Start of TASK MATERIAL
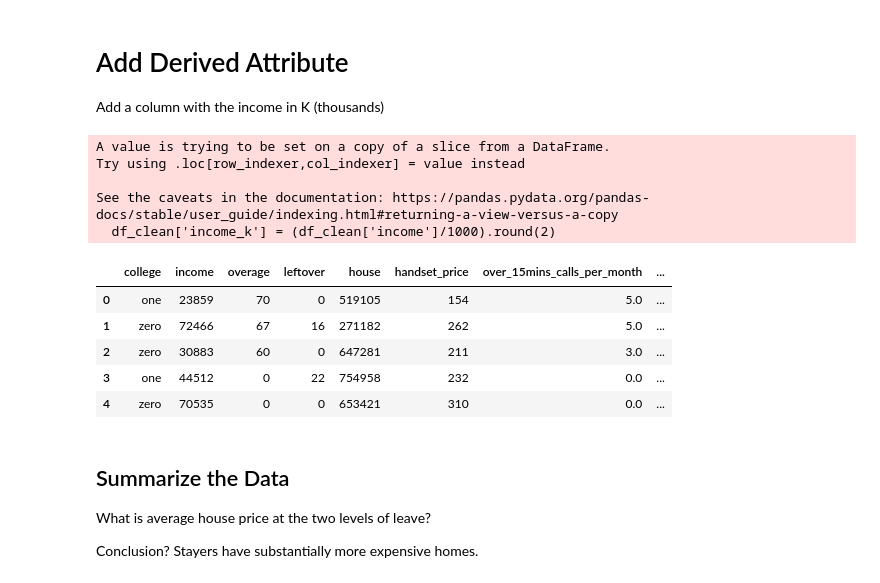
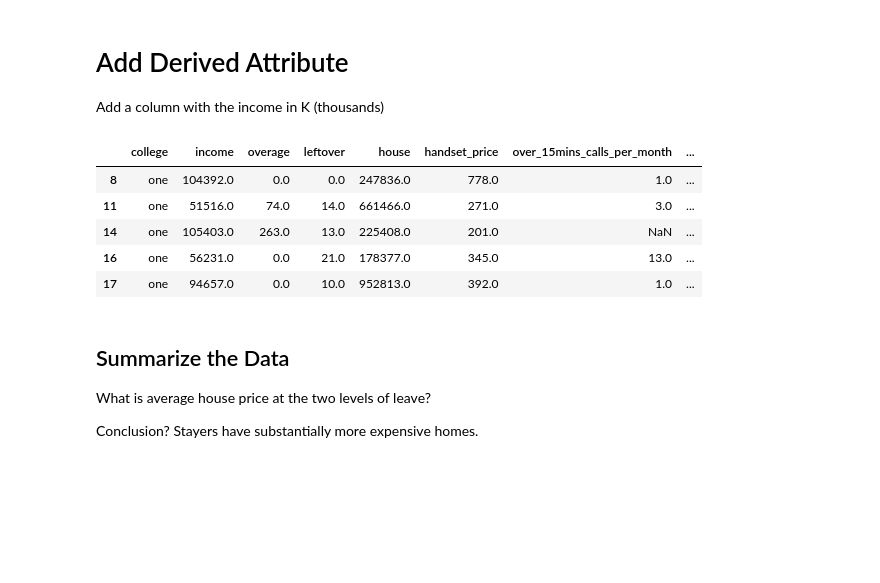
Before and after one commit to sallytran02/IS4487, a Jupyter notebook: Labs/Scripts/lab2_megatelco_intro.ipynb, the cells around one changed output. Drawn from its saved outputs; the diff is of its cells as text; code cells hidden in the pictures; blank space fills up the shorter version.

```diff
--- a/Labs/Scripts/lab2_megatelco_intro.ipynb
+++ b/Labs/Scripts/lab2_megatelco_intro.ipynb
@@ -145,20 +145,15 @@ df_clean.describe()
 
 Add a column with the income in K (thousands)
 # %%
-df_clean['income_k'] = (df_clean['income']/1000).round(2)
+df_clean.loc['income_k'] = (df_clean['income']/1000).round(2)
 df_clean.head()
 # %% [output]
-A value is trying to be set on a copy of a slice from a DataFrame.
-Try using .loc[row_indexer,col_indexer] = value instead
-
-See the caveats in the documentation: https://pandas.pydata.org/pandas-docs/stable/user_guide/indexing.html#returning-a-view-versus-a-copy
-  df_clean['income_k'] = (df_clean['income']/1000).round(2)
 |  | college | income | overage | leftover | house | handset_price | over_15mins_calls_per_month | ... |
-| 0 | one | 23859 | 70 | 0 | 519105 | 154 | 5.0 | ... |
-| 1 | zero | 72466 | 67 | 16 | 271182 | 262 | 5.0 | ... |
-| 2 | zero | 30883 | 60 | 0 | 647281 | 211 | 3.0 | ... |
-| 3 | one | 44512 | 0 | 22 | 754958 | 232 | 0.0 | ... |
-| 4 | zero | 70535 | 0 | 0 | 653421 | 310 | 0.0 | ... |
+| 8 | one | 104392.0 | 0.0 | 0.0 | 247836.0 | 778.0 | 1.0 | ... |
+| 11 | one | 51516.0 | 74.0 | 14.0 | 661466.0 | 271.0 | 3.0 | ... |
+| 14 | one | 105403.0 | 263.0 | 13.0 | 225408.0 | 201.0 | NaN | ... |
+| 16 | one | 56231.0 | 0.0 | 21.0 | 178377.0 | 345.0 | 13.0 | ... |
+| 17 | one | 94657.0 | 0.0 | 10.0 | 952813.0 | 392.0 | 1.0 | ... |
 # %% [markdown]
 ## Summarize the Data
  What is average house price at the two levels of leave?
```
Also changed, not shown: parts of 1 cell of this notebook.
End of TASK MATERIAL
-- EXERCISE AIM --
Restate the data above verbatim, skipping every image.

-- EXPECTED ANSWER --
Before and after one commit to sallytran02/IS4487, a Jupyter notebook: Labs/Scripts/lab2_megatelco_intro.ipynb, the cells around one changed output. Drawn from its saved outputs; the diff is of its cells as text; code cells hidden in the pictures; blank space fills up the shorter version.

```diff
--- a/Labs/Scripts/lab2_megatelco_intro.ipynb
+++ b/Labs/Scripts/lab2_megatelco_intro.ipynb
@@ -145,20 +145,15 @@ df_clean.describe()
 
 Add a column with the income in K (thousands)
 # %%
-df_clean['income_k'] = (df_clean['income']/1000).round(2)
+df_clean.loc['income_k'] = (df_clean['income']/1000).round(2)
 df_clean.head()
 # %% [output]
-A value is trying to be set on a copy of a slice from a DataFrame.
-Try using .loc[row_indexer,col_indexer] = value instead
-
-See the caveats in the documentation: https://pandas.pydata.org/pandas-docs/stable/user_guide/indexing.html#returning-a-view-versus-a-copy
-  df_clean['income_k'] = (df_clean['income']/1000).round(2)
 |  | college | income | overage | leftover | house | handset_price | over_15mins_calls_per_month | ... |
-| 0 | one | 23859 | 70 | 0 | 519105 | 154 | 5.0 | ... |
-| 1 | zero | 72466 | 67 | 16 | 271182 | 262 | 5.0 | ... |
-| 2 | zero | 30883 | 60 | 0 | 647281 | 211 | 3.0 | ... |
-| 3 | one | 44512 | 0 | 22 | 754958 | 232 | 0.0 | ... |
-| 4 | zero | 70535 | 0 | 0 | 653421 | 310 | 0.0 | ... |
+| 8 | one | 104392.0 | 0.0 | 0.0 | 247836.0 | 778.0 | 1.0 | ... |
+| 11 | one | 51516.0 | 74.0 | 14.0 | 661466.0 | 271.0 | 3.0 | ... |
+| 14 | one | 105403.0 | 263.0 | 13.0 | 225408.0 | 201.0 | NaN | ... |
+| 16 | one | 56231.0 | 0.0 | 21.0 | 178377.0 | 345.0 | 13.0 | ... |
+| 17 | one | 94657.0 | 0.0 | 10.0 | 952813.0 | 392.0 | 1.0 | ... |
 # %% [markdown]
 ## Summarize the Data
  What is average house price at the two levels of leave?
```
Also changed, not shown: parts of 1 cell of this notebook.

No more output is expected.